##### Material for this exercise #####

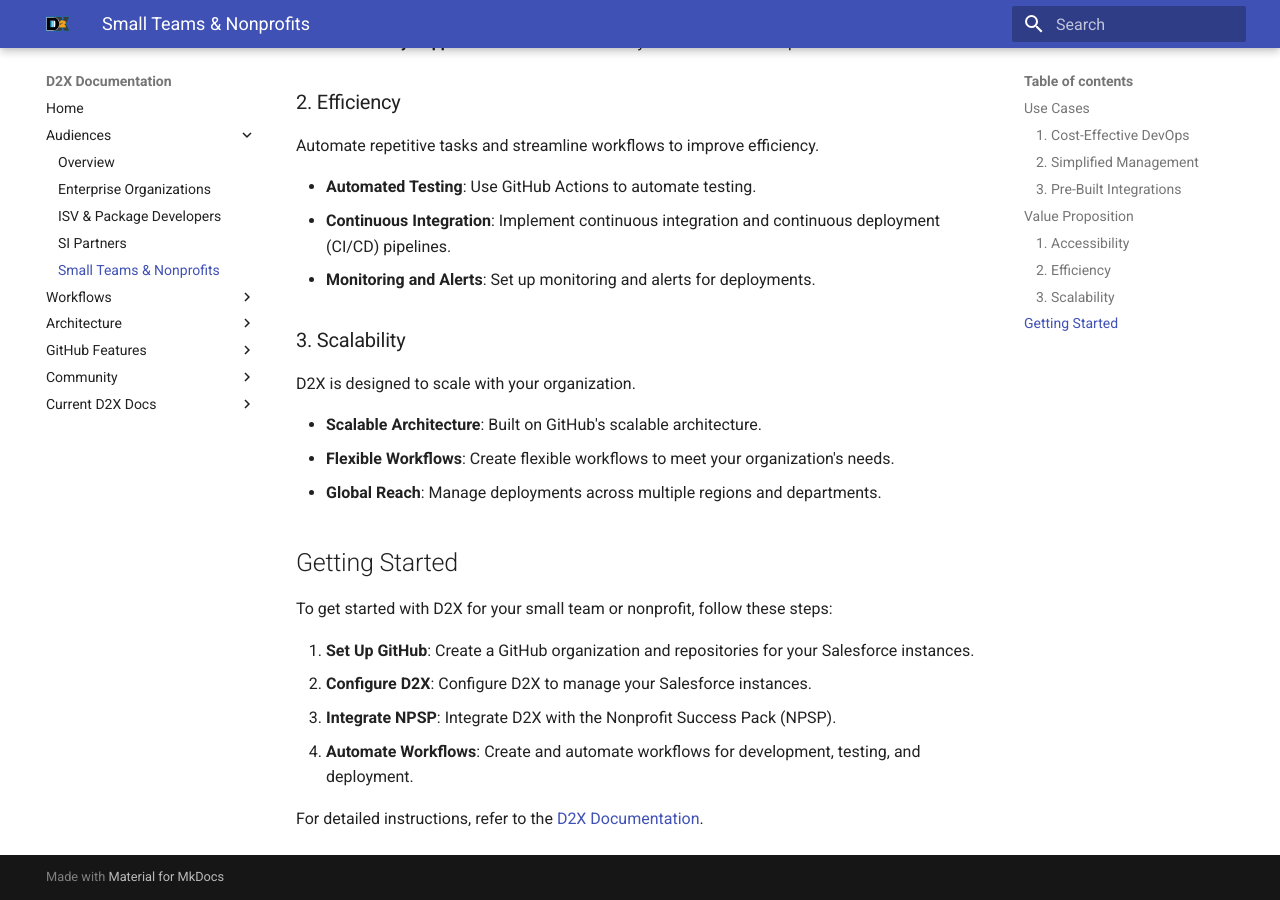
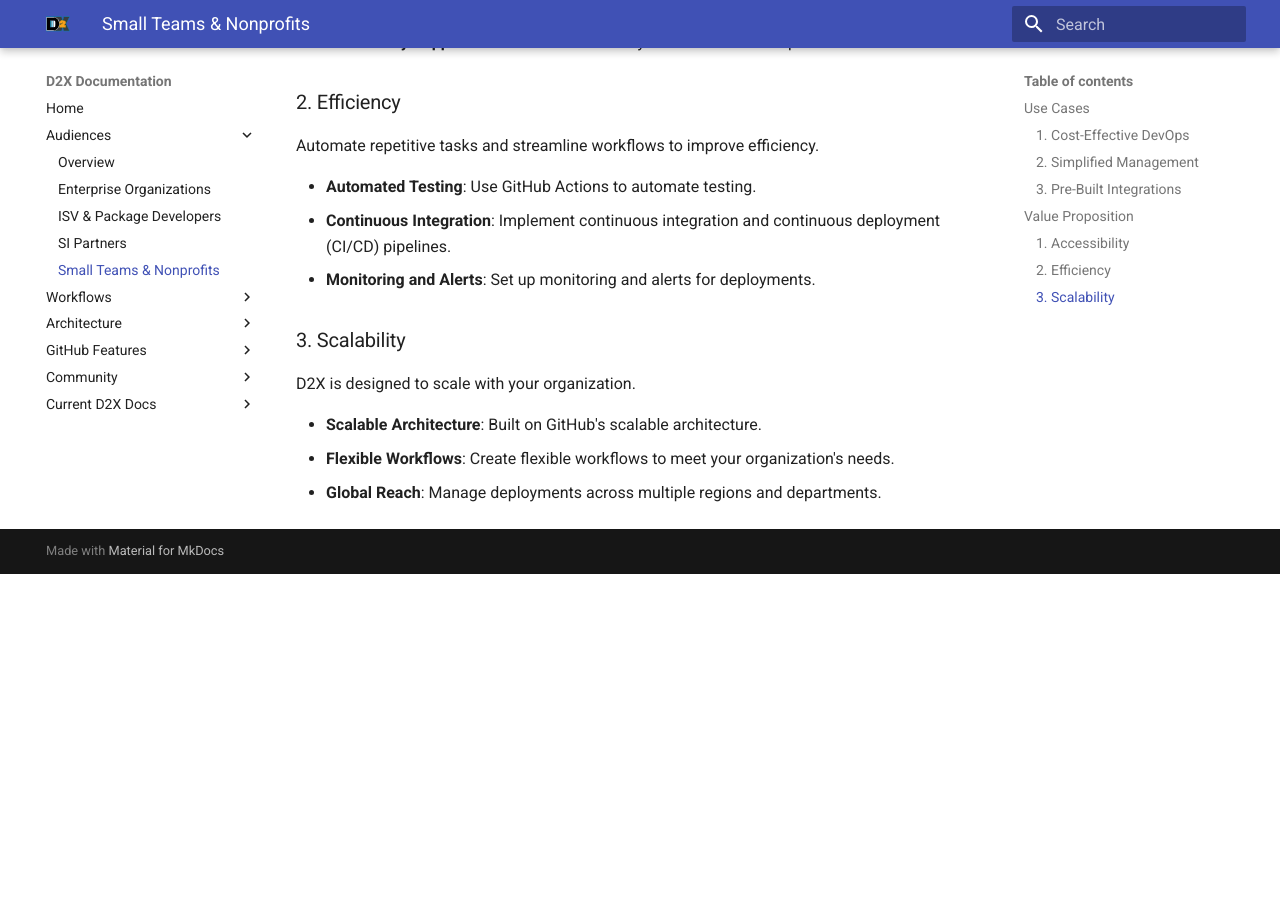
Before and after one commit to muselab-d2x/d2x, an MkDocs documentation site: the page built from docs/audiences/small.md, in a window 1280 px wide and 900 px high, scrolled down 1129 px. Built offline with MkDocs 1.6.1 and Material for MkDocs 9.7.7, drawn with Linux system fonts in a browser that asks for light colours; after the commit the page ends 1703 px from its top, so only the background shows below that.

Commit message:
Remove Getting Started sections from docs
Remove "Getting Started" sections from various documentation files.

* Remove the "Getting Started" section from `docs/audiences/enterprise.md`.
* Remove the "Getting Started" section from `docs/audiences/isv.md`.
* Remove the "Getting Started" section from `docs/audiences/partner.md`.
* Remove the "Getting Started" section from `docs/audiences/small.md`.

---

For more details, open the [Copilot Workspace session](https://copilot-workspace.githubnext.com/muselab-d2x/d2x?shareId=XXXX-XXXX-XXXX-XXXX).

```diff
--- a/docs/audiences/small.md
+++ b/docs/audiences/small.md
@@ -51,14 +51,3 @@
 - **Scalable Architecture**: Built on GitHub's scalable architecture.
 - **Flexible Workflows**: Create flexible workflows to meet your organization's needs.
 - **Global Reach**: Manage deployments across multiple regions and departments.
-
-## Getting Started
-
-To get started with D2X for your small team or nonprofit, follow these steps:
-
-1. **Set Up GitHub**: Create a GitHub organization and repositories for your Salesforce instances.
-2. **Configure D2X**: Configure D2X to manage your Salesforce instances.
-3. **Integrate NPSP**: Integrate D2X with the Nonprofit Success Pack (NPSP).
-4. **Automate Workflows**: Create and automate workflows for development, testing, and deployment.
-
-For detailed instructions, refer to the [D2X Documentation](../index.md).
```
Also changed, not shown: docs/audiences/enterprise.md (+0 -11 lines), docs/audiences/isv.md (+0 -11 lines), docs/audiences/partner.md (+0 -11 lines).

#####
##### Material for this exercise #####

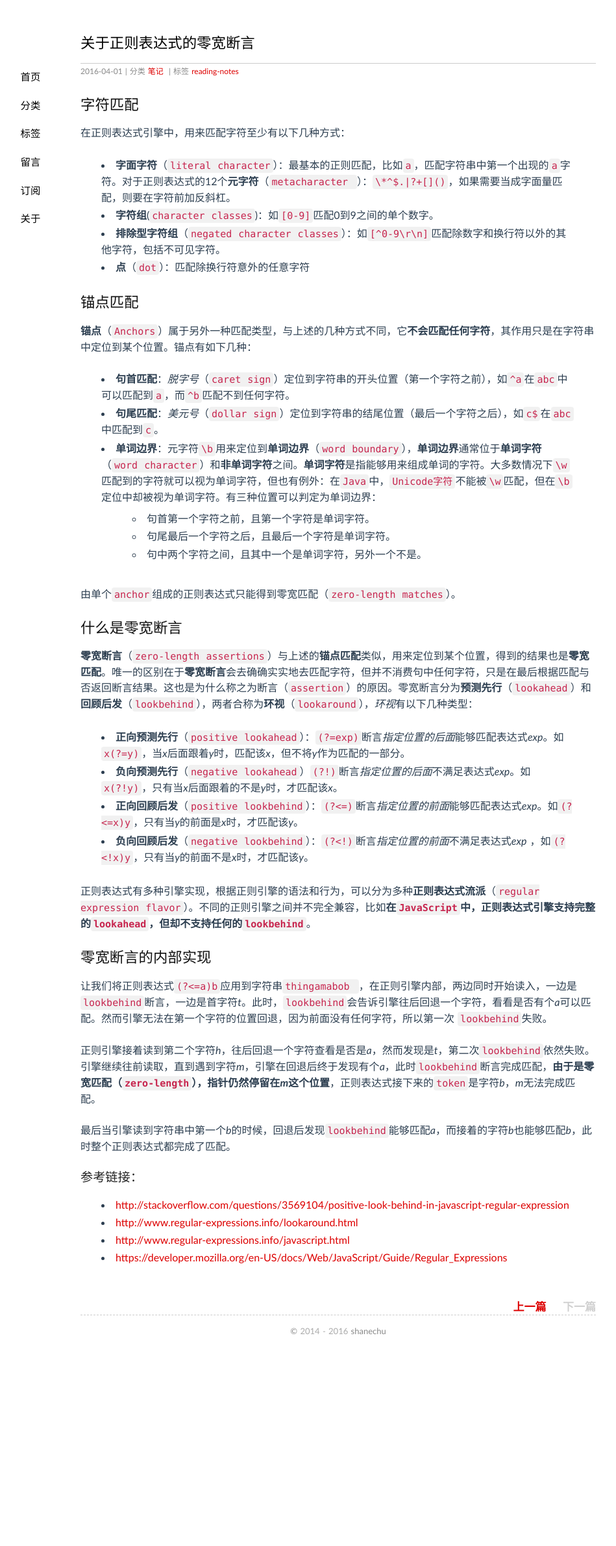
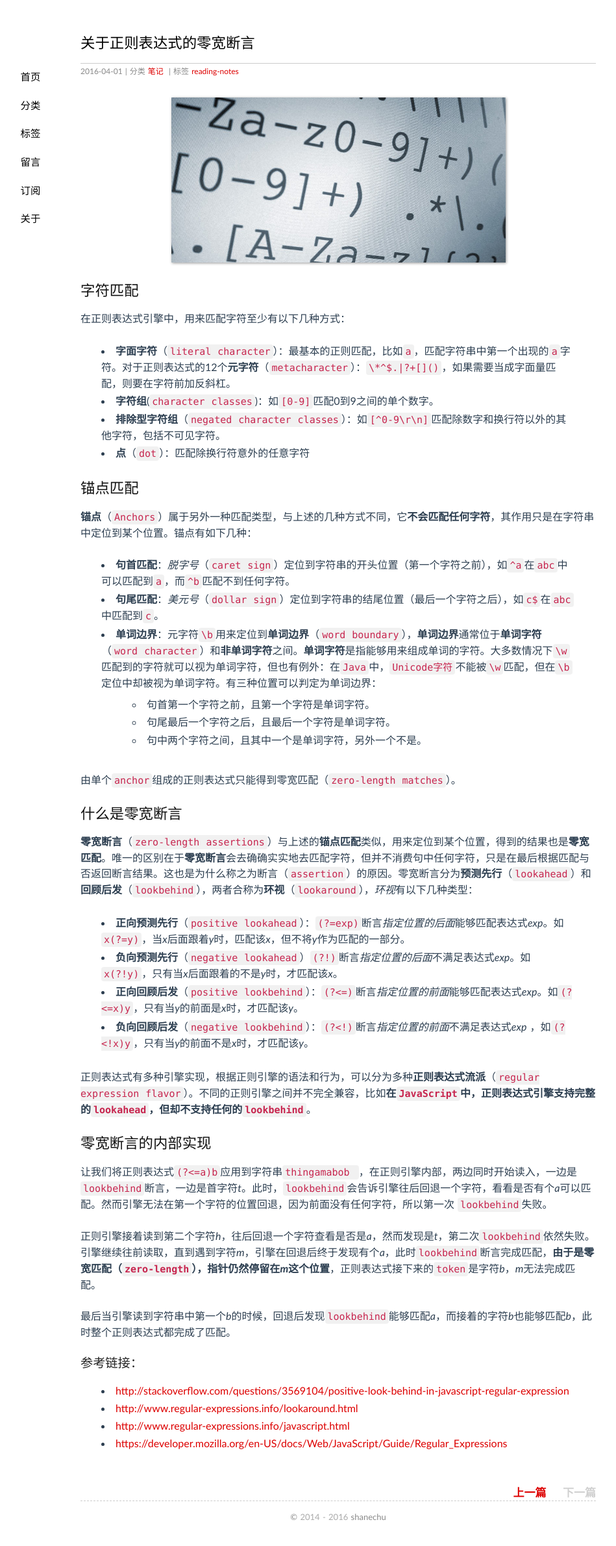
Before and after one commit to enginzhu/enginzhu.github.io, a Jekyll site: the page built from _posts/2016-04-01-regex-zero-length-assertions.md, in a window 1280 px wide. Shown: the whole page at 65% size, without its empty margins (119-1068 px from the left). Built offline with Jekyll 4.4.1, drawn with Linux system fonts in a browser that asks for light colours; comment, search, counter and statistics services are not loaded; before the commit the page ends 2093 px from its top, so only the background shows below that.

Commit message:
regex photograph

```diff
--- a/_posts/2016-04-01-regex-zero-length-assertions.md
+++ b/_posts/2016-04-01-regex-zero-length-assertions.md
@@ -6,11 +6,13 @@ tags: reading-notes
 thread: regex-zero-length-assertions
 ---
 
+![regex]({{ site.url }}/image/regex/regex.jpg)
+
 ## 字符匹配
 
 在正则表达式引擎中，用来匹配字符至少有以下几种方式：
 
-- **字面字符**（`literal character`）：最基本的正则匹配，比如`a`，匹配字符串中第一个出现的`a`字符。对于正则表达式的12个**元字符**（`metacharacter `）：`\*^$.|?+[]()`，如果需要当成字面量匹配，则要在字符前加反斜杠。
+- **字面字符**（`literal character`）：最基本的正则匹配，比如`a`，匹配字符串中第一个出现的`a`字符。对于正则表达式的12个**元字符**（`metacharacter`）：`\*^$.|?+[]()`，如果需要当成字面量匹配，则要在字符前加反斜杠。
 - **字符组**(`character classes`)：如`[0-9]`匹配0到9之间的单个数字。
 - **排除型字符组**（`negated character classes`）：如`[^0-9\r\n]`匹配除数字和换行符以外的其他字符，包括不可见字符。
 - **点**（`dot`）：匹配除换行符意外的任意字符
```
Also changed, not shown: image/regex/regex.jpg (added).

#####

• What the task requires:
In the data above, find each line that has the word "audiences" and copy it out.

• Task response:
Before and after one commit to muselab-d2x/d2x, an MkDocs documentation site: the page built from docs/audiences/small.md, in a window 1280 px wide and 900 px high, scrolled down 1129 px. Built offline with MkDocs 1.6.1 and Material for MkDocs 9.7.7, drawn with Linux system fonts in a browser that asks for light colours; after the commit the page ends 1703 px from its top, so only the background shows below that.
* Remove the "Getting Started" section from `docs/audiences/enterprise.md`.
* Remove the "Getting Started" section from `docs/audiences/isv.md`.
* Remove the "Getting Started" section from `docs/audiences/partner.md`.
* Remove the "Getting Started" section from `docs/audiences/small.md`.
--- a/docs/audiences/small.md
+++ b/docs/audiences/small.md
Also changed, not shown: docs/audiences/enterprise.md (+0 -11 lines), docs/audiences/isv.md (+0 -11 lines), docs/audiences/partner.md (+0 -11 lines).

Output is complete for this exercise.